In California, the fire season hit early and hard. After weeks of burning, the hazardous air quality kept people from a primary sanity-saver, time outdoors in nature. Then we were hit with a heat wave. Even cool, foggy San Francisco reached a 100 degree record.
Just as things started to cool a bit, fires exploded further afar. Places like Colorado, and then Oregon and Washington were dealing with deadly infernos.
One morning in early September, it felt like the sun never rose in San Francisco. Multiple layers of smoke from fires near and far blocked the sun. All we could see was an orange-brown sky, even at midday.
Our noon was like nighttime on Mars. Oddly, the air was still moderately breathable that day. The next day the sun burned brighter through the smoke, but the harmful particles sunk lower. Code purple hazardous air quality has continued for days.
The cumulative pummeling of these days is like nothing else.
And yet we hope. We do not give up. We don’t stop checking in on our neighbors and friends. We get groceries, fully masked for pandemic and smoke, for those who can’t get their own. And we think about a day when we can again enjoy the simple freedom of taking a walk as a pandemic sanity-saver.
This Golden Gate Bridge photo was shot late afternoon on the “San Francisco on Mars” day when the sun finally burned through a bit. It was even darker at noon. This Insights post would normally introduce a hike from the archives on a related theme, but the dire days this week offered no companion hike.
Instead, here is a link to the Quick View Hike List, which includes all the Hike Notes so far (115 and counting!), listed by region. We can enjoy looking at places for future visits when nature’s fury has settled enough to let us back outdoors.
The long list of Hikes can be found on the Quick View Hike List and on the main Hikes page.
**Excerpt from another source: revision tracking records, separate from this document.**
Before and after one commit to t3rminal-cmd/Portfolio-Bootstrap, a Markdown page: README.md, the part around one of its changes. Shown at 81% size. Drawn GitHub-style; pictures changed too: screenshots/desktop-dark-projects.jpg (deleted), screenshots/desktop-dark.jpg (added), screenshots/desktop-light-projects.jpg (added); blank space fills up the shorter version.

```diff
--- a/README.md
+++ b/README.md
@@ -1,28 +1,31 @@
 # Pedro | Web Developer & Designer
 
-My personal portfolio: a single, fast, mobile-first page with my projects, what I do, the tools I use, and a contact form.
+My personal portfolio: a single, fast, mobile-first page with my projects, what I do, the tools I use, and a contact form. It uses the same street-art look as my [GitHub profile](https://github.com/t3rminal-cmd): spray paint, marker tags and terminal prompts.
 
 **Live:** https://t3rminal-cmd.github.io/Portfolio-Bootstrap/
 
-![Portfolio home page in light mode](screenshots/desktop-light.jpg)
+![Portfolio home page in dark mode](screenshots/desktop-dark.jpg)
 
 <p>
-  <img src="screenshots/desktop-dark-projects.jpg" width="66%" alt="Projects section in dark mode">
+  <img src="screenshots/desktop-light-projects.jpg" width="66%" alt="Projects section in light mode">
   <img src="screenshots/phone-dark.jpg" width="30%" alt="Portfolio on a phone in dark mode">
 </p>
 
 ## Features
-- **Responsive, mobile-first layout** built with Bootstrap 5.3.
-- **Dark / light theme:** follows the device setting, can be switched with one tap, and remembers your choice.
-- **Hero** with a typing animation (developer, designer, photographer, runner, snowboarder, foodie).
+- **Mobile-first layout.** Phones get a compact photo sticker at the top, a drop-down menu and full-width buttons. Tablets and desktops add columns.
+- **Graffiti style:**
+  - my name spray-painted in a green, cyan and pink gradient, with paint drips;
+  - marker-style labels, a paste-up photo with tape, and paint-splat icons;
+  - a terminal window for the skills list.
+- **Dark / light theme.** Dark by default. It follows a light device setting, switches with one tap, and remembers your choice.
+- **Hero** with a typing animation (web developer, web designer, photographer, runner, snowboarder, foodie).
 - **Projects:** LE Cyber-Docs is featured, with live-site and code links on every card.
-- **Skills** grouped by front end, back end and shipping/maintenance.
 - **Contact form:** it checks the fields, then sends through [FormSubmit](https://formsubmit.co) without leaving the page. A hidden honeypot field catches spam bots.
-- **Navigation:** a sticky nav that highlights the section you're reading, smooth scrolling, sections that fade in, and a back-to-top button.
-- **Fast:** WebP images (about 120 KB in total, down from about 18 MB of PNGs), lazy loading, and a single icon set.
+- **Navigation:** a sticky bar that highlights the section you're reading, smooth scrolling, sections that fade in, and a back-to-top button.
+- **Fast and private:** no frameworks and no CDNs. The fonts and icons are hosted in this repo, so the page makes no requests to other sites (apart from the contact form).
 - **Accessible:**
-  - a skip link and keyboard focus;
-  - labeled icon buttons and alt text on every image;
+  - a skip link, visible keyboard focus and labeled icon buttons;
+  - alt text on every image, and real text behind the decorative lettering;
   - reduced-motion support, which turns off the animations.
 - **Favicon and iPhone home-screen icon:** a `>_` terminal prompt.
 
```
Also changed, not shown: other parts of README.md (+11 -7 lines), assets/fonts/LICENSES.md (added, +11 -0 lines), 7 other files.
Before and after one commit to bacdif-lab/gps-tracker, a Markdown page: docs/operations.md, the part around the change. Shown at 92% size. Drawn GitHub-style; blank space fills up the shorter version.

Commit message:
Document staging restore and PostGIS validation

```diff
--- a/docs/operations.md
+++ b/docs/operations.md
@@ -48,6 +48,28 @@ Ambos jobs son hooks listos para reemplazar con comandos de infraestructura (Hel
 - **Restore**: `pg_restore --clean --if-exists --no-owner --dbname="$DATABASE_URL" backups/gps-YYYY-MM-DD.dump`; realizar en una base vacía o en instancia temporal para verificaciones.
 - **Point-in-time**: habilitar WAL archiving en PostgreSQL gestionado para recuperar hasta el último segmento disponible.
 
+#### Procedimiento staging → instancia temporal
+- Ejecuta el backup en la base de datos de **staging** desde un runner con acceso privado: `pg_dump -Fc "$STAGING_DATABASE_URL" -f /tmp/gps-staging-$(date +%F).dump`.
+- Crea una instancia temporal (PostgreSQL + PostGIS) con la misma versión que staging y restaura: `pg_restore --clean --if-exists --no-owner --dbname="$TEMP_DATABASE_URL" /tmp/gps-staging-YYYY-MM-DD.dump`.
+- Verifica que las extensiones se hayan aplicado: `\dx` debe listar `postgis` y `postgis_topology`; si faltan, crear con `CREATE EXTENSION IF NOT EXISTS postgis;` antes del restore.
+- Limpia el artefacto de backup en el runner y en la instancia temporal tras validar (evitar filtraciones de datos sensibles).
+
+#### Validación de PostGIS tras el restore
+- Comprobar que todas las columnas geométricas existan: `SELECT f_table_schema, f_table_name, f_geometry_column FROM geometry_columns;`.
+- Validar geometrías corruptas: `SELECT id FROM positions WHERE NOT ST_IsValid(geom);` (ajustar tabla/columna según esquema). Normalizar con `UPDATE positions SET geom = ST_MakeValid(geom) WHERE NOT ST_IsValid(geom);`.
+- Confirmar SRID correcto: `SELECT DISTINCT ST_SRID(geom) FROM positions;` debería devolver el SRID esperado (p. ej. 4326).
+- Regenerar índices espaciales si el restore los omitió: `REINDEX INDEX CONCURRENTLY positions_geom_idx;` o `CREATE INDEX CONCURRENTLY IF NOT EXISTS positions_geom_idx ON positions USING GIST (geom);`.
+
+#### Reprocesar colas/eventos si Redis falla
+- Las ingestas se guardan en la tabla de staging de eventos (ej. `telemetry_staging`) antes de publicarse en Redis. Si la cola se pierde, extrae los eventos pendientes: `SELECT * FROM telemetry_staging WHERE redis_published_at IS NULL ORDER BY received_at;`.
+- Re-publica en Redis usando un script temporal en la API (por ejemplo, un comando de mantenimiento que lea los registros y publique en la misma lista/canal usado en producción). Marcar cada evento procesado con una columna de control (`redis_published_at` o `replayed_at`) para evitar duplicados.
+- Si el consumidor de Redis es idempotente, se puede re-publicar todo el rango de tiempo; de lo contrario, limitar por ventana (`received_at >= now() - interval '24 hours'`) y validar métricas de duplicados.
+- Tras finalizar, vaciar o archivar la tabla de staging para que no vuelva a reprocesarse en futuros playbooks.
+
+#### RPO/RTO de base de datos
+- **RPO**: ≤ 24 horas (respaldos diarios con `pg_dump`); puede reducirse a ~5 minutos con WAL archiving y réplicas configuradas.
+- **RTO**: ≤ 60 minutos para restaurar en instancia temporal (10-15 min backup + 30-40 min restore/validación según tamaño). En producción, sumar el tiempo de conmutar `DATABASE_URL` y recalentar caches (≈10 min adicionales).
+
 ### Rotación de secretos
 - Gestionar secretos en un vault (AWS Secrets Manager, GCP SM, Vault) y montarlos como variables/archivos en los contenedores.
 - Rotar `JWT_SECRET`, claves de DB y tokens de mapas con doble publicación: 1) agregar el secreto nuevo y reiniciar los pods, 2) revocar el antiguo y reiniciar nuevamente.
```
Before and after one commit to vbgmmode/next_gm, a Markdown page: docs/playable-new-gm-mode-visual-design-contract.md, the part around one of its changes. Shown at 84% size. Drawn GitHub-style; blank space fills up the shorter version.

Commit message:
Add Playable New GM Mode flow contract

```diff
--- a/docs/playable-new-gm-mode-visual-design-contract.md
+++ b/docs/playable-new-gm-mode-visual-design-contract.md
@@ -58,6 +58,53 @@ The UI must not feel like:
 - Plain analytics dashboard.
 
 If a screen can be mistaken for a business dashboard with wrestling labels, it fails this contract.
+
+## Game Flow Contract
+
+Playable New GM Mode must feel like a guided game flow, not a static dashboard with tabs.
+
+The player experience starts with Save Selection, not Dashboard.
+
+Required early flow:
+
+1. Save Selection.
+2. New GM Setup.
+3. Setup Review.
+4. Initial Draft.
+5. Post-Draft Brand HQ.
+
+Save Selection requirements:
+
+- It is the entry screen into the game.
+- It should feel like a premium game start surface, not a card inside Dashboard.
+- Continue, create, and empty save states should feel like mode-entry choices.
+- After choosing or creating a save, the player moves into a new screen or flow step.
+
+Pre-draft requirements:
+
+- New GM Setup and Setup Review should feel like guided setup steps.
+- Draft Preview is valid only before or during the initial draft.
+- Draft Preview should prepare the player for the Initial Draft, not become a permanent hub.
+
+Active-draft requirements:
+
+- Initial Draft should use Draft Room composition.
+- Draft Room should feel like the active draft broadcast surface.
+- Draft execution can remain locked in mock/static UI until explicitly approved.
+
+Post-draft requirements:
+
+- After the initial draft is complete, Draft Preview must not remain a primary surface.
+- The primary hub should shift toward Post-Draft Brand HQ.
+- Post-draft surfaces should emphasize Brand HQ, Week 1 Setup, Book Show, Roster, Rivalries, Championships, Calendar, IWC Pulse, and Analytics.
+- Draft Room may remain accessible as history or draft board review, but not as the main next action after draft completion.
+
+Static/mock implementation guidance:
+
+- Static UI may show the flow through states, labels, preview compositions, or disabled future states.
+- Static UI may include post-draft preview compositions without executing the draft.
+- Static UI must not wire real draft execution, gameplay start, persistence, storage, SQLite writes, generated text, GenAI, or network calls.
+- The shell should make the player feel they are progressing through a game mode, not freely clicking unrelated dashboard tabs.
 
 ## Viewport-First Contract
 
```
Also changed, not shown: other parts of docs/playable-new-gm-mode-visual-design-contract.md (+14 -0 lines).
All past Insights posts can also be viewed in the Insights/Hike Update News archives.
Check the Home page for the broader background story. If you’re not able to take one of these Northern California hikes, hopefully you can enjoy the photo galleries at the bottom of each hike page! Click Insights/Hike Update News for inspiring reflections. Please feel free to share.
This week’s Hike Notes link to skim through for future outings when the smoke has cleared:
Quick View Hike List
Sharing insights and hiking highlights (Hikes) from the special needs caregiver front in San Francisco.